### DATA FOR THIS EXERCISE

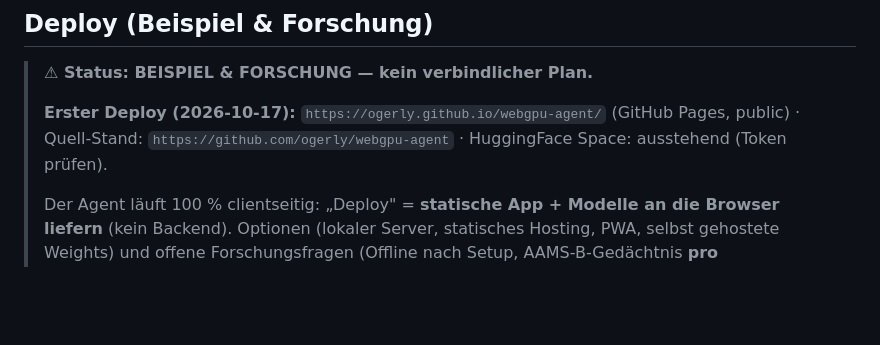
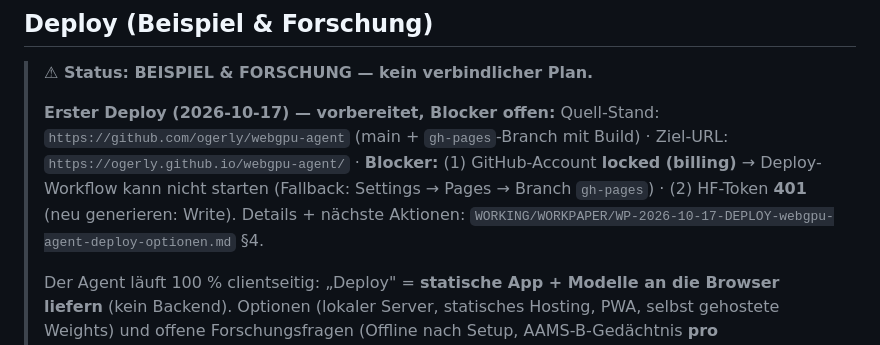
Before and after one commit to ogerly/webgpu-agent, a Markdown page: README.md, the part around the change. Rendered like a GitHub page; blank space fills up the shorter version.

```diff
--- a/README.md
+++ b/README.md
@@ -65,8 +65,12 @@ src/
 
 > **⚠ Status: BEISPIEL & FORSCHUNG — kein verbindlicher Plan.**
 >
-> **Erster Deploy (2026-10-17):** `https://ogerly.github.io/webgpu-agent/` (GitHub Pages, public) ·
-> Quell-Stand: `https://github.com/ogerly/webgpu-agent` · HuggingFace Space: ausstehend (Token prüfen).
+> **Erster Deploy (2026-10-17) — vorbereitet, Blocker offen:**
+> Quell-Stand: `https://github.com/ogerly/webgpu-agent` (main + `gh-pages`-Branch mit Build) ·
+> Ziel-URL: `https://ogerly.github.io/webgpu-agent/` ·
+> **Blocker:** (1) GitHub-Account **locked (billing)** → Deploy-Workflow kann nicht starten
+> (Fallback: Settings → Pages → Branch `gh-pages`) · (2) HF-Token **401** (neu generieren: Write).
+> Details + nächste Aktionen: `WORKING/WORKPAPER/WP-2026-10-17-DEPLOY-webgpu-agent-deploy-optionen.md` §4.
 >
 > Der Agent läuft 100 % clientseitig: „Deploy" = **statische App + Modelle an die Browser
 > liefern** (kein Backend). Optionen (lokaler Server, statisches Hosting, PWA, selbst gehostete
```
Also changed, not shown: WORKING/DIARY/2026-10.md (+1 -0 lines), WORKING/WORKPAPER/WP-2026-10-17-DEPLOY-webgpu-agent-deploy-optionen.md (+13 -7 lines).
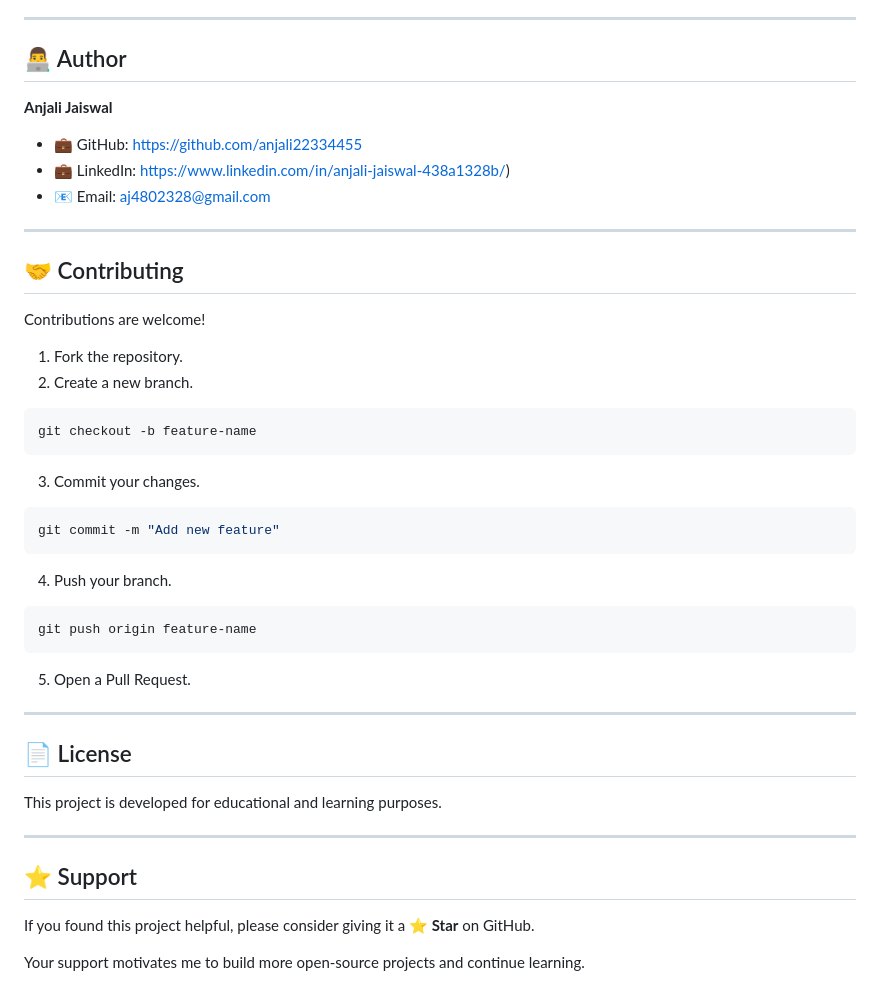
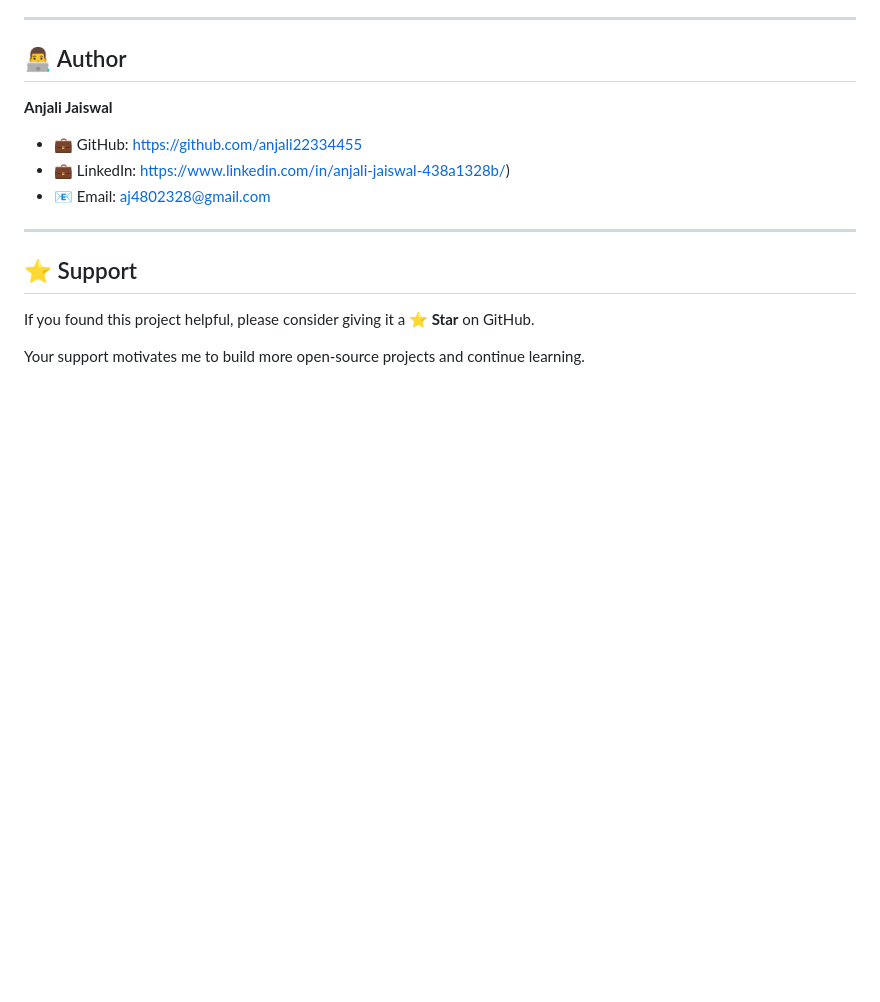
Before and after one commit to anjali22334455/MiniChatApp, a Markdown page: README.md, the part around the change. Drawn GitHub-style; blank space fills up the shorter version.

Commit message:
Remove contributing guidelines and license section
Removed contributing guidelines and license section from README.

````diff
--- a/README.md
+++ b/README.md
@@ -181,39 +181,6 @@ Through this project, you can learn:
 
 ---
 
-## 🤝 Contributing
-
-Contributions are welcome!
-
-1. Fork the repository.
-2. Create a new branch.
-
-```bash
-git checkout -b feature-name
-```
-
-3. Commit your changes.
-
-```bash
-git commit -m "Add new feature"
-```
-
-4. Push your branch.
-
-```bash
-git push origin feature-name
-```
-
-5. Open a Pull Request.
-
----
-
-## 📄 License
-
-This project is developed for educational and learning purposes.
-
----
-
 ## ⭐ Support
 
 If you found this project helpful, please consider giving it a **⭐ Star** on GitHub.
````
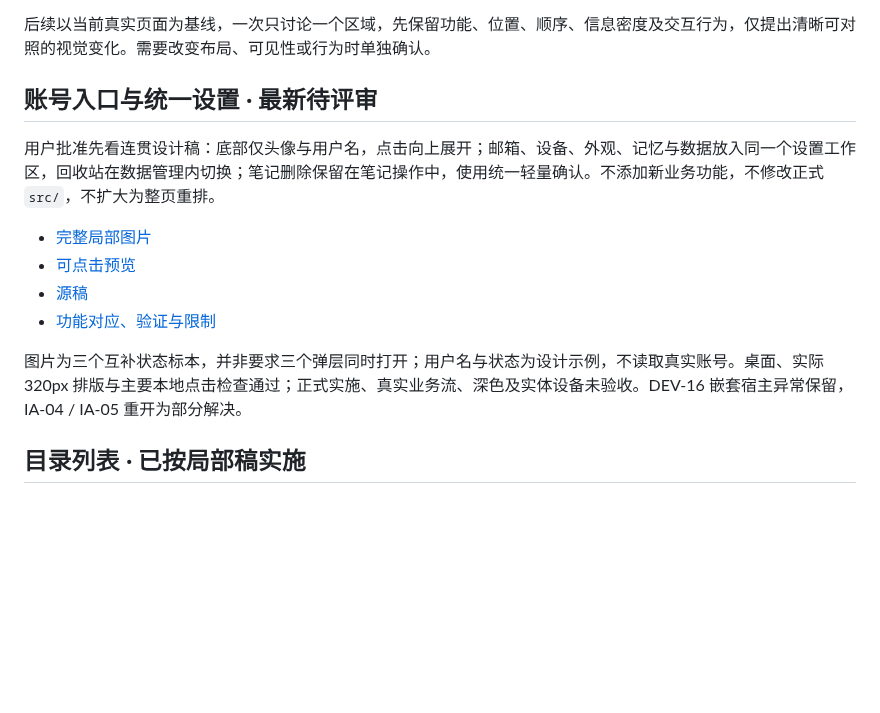
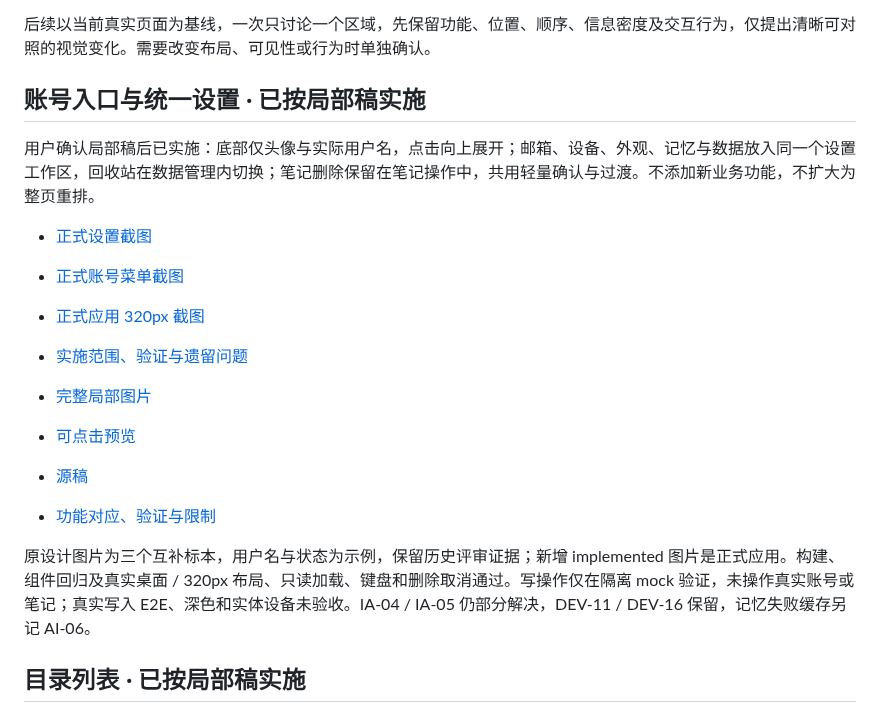
Before and after one commit to zczshahaha-del/NoteFlow2, a Markdown page: design/README.md, the part around the change. GitHub-like rendering; blank space fills up the shorter version.

```diff
--- a/design/README.md
+++ b/design/README.md
@@ -8,16 +8,21 @@
 
 后续以当前真实页面为基线，一次只讨论一个区域，先保留功能、位置、顺序、信息密度及交互行为，仅提出清晰可对照的视觉变化。需要改变布局、可见性或行为时单独确认。
 
-## 账号入口与统一设置 · 最新待评审
+## 账号入口与统一设置 · 已按局部稿实施
 
-用户批准先看连贯设计稿：底部仅头像与用户名，点击向上展开；邮箱、设备、外观、记忆与数据放入同一个设置工作区，回收站在数据管理内切换；笔记删除保留在笔记操作中，使用统一轻量确认。不添加新业务功能，不修改正式 `src/`，不扩大为整页重排。
+用户确认局部稿后已实施：底部仅头像与实际用户名，点击向上展开；邮箱、设备、外观、记忆与数据放入同一个设置工作区，回收站在数据管理内切换；笔记删除保留在笔记操作中，共用轻量确认与过渡。不添加新业务功能，不扩大为整页重排。
+
+- [正式设置截图](noteflow-unified-settings-implemented.jpg)
+- [正式账号菜单截图](noteflow-account-entry-implemented.jpg)
+- [正式应用 320px 截图](noteflow-unified-settings-mobile-implemented.jpg)
+- [实施范围、验证与遗留问题](noteflow-unified-settings-implemented-notes.md)
 
 - [完整局部图片](noteflow-unified-settings.jpg)
 - [可点击预览](noteflow-unified-settings.preview.html)
 - [源稿](noteflow-unified-settings.source.html)
 - [功能对应、验证与限制](noteflow-unified-settings-notes.md)
 
-图片为三个互补状态标本，并非要求三个弹层同时打开；用户名与状态为设计示例，不读取真实账号。桌面、实际 320px 排版与主要本地点击检查通过；正式实施、真实业务流、深色及实体设备未验收。DEV-16 嵌套宿主异常保留，IA-04 / IA-05 重开为部分解决。
+原设计图片为三个互补标本，用户名与状态为示例，保留历史评审证据；新增 implemented 图片是正式应用。构建、组件回归及真实桌面 / 320px 布局、只读加载、键盘和删除取消通过。写操作仅在隔离 mock 验证，未操作真实账号或笔记；真实写入 E2E、深色和实体设备未验收。IA-04 / IA-05 仍部分解决，DEV-11 / DEV-16 保留，记忆失败缓存另记 AI-06。
 
 ## 目录列表 · 已按局部稿实施
 
```
Also changed, not shown: design/noteflow-unified-settings-implemented-notes.md (added, +35 -0 lines), docs/NoteFlow-开发问题汇总.md (+20 -6 lines), design/noteflow-account-entry-implemented.jpg (added), design/noteflow-unified-settings-implemented.jpg (added), design/noteflow-unified-settings-mobile-implemented.jpg (added), 7 other files.
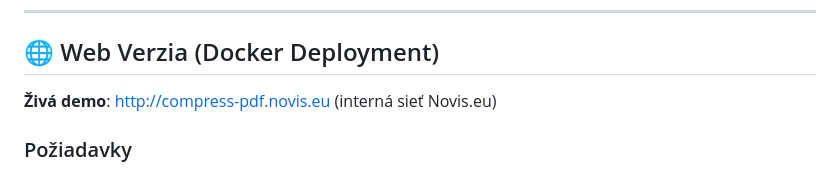
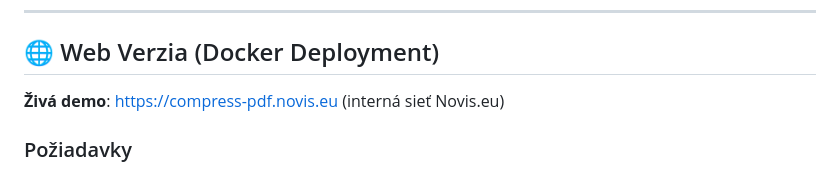
Before and after one commit to Abra7abra7/compress-pdf, a Markdown page: README.md, the part around the change. GitHub-like rendering.

Commit message:
Fix live demo URL in README.md
Updated the live demo URL in the README.

```diff
--- a/README.md
+++ b/README.md
@@ -85,7 +85,7 @@ python main.py
 
 ## 🌐 Web Verzia (Docker Deployment)
 
-**Živá demo**: http://compress-pdf.novis.eu (interná sieť Novis.eu)
+**Živá demo**: https://compress-pdf.novis.eu (interná sieť Novis.eu)
 
 ### Požiadavky
 - Linux server (Ubuntu 20.04+, Debian 11+, CentOS 8+)
```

### TASK REQUIREMENTS
A single number is expected: how many lines in the entries above hold the word "https".

### TASK RESULT
5